Toronto Maple Leafs win Stanley Cup
The 1962 Stanley Cup Final was contested by the defending champion Chicago Black Hawks and the Toronto Maple Leafs who had last appeared in the Final in 1960.
The Maple Leafs would win the best-of-seven series four games to two to win the Stanley Cup, their first since 1951.
Toronto defeated the New York Rangers to advance to the finals and Chicago defeated the Montreal Canadiens.
Stan Mikita broke Gordie Howe's 1955 playoff record of 20 points, finishing with 21, but it was not enough as the Leafs would defeat the Black Hawks

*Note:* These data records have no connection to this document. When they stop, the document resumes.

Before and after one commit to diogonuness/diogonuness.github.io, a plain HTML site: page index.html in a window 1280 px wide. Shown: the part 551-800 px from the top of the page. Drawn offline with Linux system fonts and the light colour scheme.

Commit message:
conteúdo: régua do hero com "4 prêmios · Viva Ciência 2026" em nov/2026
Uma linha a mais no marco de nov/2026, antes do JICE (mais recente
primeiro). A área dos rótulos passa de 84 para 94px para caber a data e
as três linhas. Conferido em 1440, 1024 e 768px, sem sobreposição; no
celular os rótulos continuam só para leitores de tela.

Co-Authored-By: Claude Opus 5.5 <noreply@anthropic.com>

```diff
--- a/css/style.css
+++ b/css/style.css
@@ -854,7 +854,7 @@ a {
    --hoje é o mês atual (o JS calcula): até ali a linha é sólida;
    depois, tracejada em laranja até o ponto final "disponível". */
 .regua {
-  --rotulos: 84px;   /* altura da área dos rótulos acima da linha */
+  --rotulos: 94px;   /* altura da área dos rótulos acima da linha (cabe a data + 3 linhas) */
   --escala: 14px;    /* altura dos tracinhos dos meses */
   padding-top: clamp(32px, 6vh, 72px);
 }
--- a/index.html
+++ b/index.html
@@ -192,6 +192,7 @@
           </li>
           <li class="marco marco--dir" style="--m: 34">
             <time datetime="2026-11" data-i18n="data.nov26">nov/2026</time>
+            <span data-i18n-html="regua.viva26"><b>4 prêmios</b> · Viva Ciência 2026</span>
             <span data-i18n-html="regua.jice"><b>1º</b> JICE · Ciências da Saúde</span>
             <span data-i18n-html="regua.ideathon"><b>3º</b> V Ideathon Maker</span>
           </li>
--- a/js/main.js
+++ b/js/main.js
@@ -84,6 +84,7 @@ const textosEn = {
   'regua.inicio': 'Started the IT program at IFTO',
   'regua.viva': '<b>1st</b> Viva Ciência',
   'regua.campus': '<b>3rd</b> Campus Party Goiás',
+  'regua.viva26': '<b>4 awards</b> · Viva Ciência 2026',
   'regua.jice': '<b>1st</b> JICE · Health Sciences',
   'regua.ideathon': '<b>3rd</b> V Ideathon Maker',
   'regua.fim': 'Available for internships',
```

The Stanley Cup champion Chicago Black Hawks met the first place Montreal Canadiens in the semi-finals. It was a classic NHL confrontation that Chicago won 4 games to 2. The Hawks, after losing the first two games, won four straight contests to earn a spot in the final for a second straight season. Toronto and New York faced off to decide on the other participant for the final. The Maple Leafs won this series four games to two, taking the final game of the semi-final 7-1. In the Stanley Cup final, the Hawks faced the Leafs, who had not won a Stanley Cup since Bill Barilko's famous overtime winner in 1951. Toronto took games one and two, but in game three, Leaf star Johnny Bower pulled a leg muscle stopping a Bobby Hull slapshot. Back-up goaltender Don Simmons was summoned to carry the ball for Toronto, but allowed a goal by Reg Fleming on his first shot. Chicago won game three 3-0, then took game four 4-1 to tie the series. In game five, played in Toronto, Bob Pulford scored a hat-trick to help Toronto to an 8-4 victory. The teams returned to Chicago for game six. Simmons shook off his nerves, and both he and Chicago netminder Glen Hall played shutout hockey for the first two periods. Bobby Hull scored mid-way through the third, and the play stopped for ten minutes while the ice was cleared of debris thrown by celebrating Chicago fans. But Toronto scored to tie the game. Then, Dick Duff, alone in front of Hall, scored to not only win the game, but to win the Stanley Cup. It was the first of three Cup celebrations the Maple Leafs would win.